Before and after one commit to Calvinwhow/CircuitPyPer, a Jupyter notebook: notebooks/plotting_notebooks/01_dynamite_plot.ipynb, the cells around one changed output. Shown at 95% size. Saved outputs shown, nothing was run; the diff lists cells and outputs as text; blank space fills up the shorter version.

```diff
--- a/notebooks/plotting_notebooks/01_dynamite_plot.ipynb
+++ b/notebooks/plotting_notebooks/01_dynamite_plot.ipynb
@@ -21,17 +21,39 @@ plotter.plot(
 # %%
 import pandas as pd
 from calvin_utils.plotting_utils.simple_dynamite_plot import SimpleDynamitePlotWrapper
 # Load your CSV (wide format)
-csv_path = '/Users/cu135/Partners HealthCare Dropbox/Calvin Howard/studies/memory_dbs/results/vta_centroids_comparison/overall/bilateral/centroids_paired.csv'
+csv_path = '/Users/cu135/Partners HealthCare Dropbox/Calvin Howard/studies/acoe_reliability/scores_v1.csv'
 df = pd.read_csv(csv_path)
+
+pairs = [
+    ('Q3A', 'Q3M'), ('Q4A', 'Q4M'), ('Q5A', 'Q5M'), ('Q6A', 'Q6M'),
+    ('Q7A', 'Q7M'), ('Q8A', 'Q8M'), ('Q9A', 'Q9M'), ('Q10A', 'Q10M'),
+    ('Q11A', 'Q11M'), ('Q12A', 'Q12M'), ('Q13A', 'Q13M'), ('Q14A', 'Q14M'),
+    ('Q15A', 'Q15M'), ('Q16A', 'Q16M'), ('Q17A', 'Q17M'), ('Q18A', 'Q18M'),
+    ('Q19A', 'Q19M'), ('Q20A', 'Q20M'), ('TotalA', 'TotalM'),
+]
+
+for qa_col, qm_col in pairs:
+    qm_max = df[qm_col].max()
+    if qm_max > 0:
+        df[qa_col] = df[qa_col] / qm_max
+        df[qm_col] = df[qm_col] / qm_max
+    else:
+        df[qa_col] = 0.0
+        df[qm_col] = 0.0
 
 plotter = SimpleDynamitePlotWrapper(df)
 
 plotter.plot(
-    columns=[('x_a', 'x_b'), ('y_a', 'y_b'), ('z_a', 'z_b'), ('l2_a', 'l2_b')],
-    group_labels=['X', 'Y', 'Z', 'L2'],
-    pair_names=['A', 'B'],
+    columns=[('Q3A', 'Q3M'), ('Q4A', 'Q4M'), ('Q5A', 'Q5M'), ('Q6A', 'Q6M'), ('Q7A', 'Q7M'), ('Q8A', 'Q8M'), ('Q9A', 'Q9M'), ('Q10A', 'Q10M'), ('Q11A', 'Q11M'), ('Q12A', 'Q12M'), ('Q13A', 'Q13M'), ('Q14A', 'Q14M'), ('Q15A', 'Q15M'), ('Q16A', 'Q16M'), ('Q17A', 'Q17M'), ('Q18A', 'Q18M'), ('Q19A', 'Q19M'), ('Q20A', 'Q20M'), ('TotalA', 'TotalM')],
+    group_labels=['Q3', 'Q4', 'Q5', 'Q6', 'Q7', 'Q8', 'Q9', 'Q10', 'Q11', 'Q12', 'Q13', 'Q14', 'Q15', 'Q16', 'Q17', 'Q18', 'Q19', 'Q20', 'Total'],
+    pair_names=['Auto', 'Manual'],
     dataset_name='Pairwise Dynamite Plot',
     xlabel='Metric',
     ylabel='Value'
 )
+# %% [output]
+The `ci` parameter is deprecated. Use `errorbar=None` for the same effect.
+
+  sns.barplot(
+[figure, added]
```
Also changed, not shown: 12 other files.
· · · · ·
TASK TO COMPLETE
Tell how many lines of the data contain "Users". Nothing but the number belongs in the reply.

EXPECTED ANSWER
2